What the task requires: Write out all the material verbatim, line by line.

--- The data Enclosed Below ---

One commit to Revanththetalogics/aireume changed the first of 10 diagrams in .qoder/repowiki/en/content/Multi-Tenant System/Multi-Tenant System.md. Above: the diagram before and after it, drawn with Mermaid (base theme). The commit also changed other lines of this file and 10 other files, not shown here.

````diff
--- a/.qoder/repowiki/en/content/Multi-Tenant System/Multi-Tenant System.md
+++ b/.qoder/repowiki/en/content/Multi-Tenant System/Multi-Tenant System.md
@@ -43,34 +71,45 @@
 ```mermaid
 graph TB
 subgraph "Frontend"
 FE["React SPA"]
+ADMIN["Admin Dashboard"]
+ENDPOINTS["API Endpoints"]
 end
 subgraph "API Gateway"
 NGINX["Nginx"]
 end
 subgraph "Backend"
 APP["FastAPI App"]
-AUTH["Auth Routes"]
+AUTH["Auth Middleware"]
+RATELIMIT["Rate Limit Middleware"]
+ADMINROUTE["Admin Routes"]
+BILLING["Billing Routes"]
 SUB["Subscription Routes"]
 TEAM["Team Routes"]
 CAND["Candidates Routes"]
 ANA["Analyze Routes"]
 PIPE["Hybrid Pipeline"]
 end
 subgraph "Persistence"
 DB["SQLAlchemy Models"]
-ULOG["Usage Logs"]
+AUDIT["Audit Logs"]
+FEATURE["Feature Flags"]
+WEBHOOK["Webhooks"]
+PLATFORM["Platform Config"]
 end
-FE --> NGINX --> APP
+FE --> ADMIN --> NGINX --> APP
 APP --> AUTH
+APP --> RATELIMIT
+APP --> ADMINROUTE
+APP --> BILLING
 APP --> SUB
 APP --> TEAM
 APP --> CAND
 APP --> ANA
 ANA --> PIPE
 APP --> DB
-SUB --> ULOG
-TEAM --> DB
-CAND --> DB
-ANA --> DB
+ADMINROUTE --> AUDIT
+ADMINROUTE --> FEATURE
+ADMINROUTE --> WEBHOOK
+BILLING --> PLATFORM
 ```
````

--- End of Enclosed The data ---

Solution for this task:
One commit to Revanththetalogics/aireume changed the first of 10 diagrams in .qoder/repowiki/en/content/Multi-Tenant System/Multi-Tenant System.md. Above: the diagram before and after it, drawn with Mermaid (base theme). The commit also changed other lines of this file and 10 other files, not shown here.

````diff
--- a/.qoder/repowiki/en/content/Multi-Tenant System/Multi-Tenant System.md
+++ b/.qoder/repowiki/en/content/Multi-Tenant System/Multi-Tenant System.md
@@ -43,34 +71,45 @@
 ```mermaid
 graph TB
 subgraph "Frontend"
 FE["React SPA"]
+ADMIN["Admin Dashboard"]
+ENDPOINTS["API Endpoints"]
 end
 subgraph "API Gateway"
 NGINX["Nginx"]
 end
 subgraph "Backend"
 APP["FastAPI App"]
-AUTH["Auth Routes"]
+AUTH["Auth Middleware"]
+RATELIMIT["Rate Limit Middleware"]
+ADMINROUTE["Admin Routes"]
+BILLING["Billing Routes"]
 SUB["Subscription Routes"]
 TEAM["Team Routes"]
 CAND["Candidates Routes"]
 ANA["Analyze Routes"]
 PIPE["Hybrid Pipeline"]
 end
 subgraph "Persistence"
 DB["SQLAlchemy Models"]
-ULOG["Usage Logs"]
+AUDIT["Audit Logs"]
+FEATURE["Feature Flags"]
+WEBHOOK["Webhooks"]
+PLATFORM["Platform Config"]
 end
-FE --> NGINX --> APP
+FE --> ADMIN --> NGINX --> APP
 APP --> AUTH
+APP --> RATELIMIT
+APP --> ADMINROUTE
+APP --> BILLING
 APP --> SUB
 APP --> TEAM
 APP --> CAND
 APP --> ANA
 ANA --> PIPE
 APP --> DB
-SUB --> ULOG
-TEAM --> DB
-CAND --> DB
-ANA --> DB
+ADMINROUTE --> AUDIT
+ADMINROUTE --> FEATURE
+ADMINROUTE --> WEBHOOK
+BILLING --> PLATFORM
 ```
````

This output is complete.